**The problem**
What is needed is an exact copy of every record below.

**Input for this task**
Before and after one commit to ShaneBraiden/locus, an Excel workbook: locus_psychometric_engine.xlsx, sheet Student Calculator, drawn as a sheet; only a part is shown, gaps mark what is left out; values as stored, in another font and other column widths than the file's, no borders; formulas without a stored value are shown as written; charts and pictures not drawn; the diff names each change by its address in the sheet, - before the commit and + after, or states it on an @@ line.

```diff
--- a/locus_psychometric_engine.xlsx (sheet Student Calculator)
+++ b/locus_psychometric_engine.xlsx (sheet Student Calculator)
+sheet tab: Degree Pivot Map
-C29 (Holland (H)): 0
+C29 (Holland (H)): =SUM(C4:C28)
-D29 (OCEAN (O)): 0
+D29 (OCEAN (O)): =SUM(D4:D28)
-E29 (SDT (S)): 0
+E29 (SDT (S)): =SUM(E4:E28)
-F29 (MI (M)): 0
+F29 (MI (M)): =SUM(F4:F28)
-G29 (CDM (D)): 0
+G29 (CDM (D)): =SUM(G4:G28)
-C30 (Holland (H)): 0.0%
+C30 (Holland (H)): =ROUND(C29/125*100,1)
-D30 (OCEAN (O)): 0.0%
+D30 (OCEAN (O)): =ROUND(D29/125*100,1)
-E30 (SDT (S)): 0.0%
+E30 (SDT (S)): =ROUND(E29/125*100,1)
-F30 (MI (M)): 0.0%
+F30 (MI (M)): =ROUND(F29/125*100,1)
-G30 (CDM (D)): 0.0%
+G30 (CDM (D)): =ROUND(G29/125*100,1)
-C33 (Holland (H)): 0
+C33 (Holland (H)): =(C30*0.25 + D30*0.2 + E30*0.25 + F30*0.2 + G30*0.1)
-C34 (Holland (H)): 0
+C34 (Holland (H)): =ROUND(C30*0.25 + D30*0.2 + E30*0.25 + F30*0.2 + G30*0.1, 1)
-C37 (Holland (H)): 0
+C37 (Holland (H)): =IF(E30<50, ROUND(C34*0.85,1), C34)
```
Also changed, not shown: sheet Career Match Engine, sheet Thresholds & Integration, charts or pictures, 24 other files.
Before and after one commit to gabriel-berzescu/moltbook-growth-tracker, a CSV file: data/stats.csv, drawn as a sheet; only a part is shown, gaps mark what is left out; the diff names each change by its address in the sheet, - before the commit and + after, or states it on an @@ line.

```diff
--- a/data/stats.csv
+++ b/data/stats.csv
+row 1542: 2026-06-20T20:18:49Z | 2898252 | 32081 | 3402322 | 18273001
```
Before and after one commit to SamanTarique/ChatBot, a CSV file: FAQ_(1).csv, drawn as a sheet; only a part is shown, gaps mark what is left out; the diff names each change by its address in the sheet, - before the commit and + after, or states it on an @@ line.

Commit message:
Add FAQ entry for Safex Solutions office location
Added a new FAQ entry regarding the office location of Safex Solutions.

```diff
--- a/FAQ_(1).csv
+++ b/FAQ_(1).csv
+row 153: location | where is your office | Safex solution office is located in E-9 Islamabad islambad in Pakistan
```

**Answer section**
Before and after one commit to ShaneBraiden/locus, an Excel workbook: locus_psychometric_engine.xlsx, sheet Student Calculator, drawn as a sheet; only a part is shown, gaps mark what is left out; values as stored, in another font and other column widths than the file's, no borders; formulas without a stored value are shown as written; charts and pictures not drawn; the diff names each change by its address in the sheet, - before the commit and + after, or states it on an @@ line.

```diff
--- a/locus_psychometric_engine.xlsx (sheet Student Calculator)
+++ b/locus_psychometric_engine.xlsx (sheet Student Calculator)
+sheet tab: Degree Pivot Map
-C29 (Holland (H)): 0
+C29 (Holland (H)): =SUM(C4:C28)
-D29 (OCEAN (O)): 0
+D29 (OCEAN (O)): =SUM(D4:D28)
-E29 (SDT (S)): 0
+E29 (SDT (S)): =SUM(E4:E28)
-F29 (MI (M)): 0
+F29 (MI (M)): =SUM(F4:F28)
-G29 (CDM (D)): 0
+G29 (CDM (D)): =SUM(G4:G28)
-C30 (Holland (H)): 0.0%
+C30 (Holland (H)): =ROUND(C29/125*100,1)
-D30 (OCEAN (O)): 0.0%
+D30 (OCEAN (O)): =ROUND(D29/125*100,1)
-E30 (SDT (S)): 0.0%
+E30 (SDT (S)): =ROUND(E29/125*100,1)
-F30 (MI (M)): 0.0%
+F30 (MI (M)): =ROUND(F29/125*100,1)
-G30 (CDM (D)): 0.0%
+G30 (CDM (D)): =ROUND(G29/125*100,1)
-C33 (Holland (H)): 0
+C33 (Holland (H)): =(C30*0.25 + D30*0.2 + E30*0.25 + F30*0.2 + G30*0.1)
-C34 (Holland (H)): 0
+C34 (Holland (H)): =ROUND(C30*0.25 + D30*0.2 + E30*0.25 + F30*0.2 + G30*0.1, 1)
-C37 (Holland (H)): 0
+C37 (Holland (H)): =IF(E30<50, ROUND(C34*0.85,1), C34)
```
Also changed, not shown: sheet Career Match Engine, sheet Thresholds & Integration, charts or pictures, 24 other files.
Before and after one commit to gabriel-berzescu/moltbook-growth-tracker, a CSV file: data/stats.csv, drawn as a sheet; only a part is shown, gaps mark what is left out; the diff names each change by its address in the sheet, - before the commit and + after, or states it on an @@ line.

```diff
--- a/data/stats.csv
+++ b/data/stats.csv
+row 1542: 2026-06-20T20:18:49Z | 2898252 | 32081 | 3402322 | 18273001
```
Before and after one commit to SamanTarique/ChatBot, a CSV file: FAQ_(1).csv, drawn as a sheet; only a part is shown, gaps mark what is left out; the diff names each change by its address in the sheet, - before the commit and + after, or states it on an @@ line.

Commit message:
Add FAQ entry for Safex Solutions office location
Added a new FAQ entry regarding the office location of Safex Solutions.

```diff
--- a/FAQ_(1).csv
+++ b/FAQ_(1).csv
+row 153: location | where is your office | Safex solution office is located in E-9 Islamabad islambad in Pakistan
```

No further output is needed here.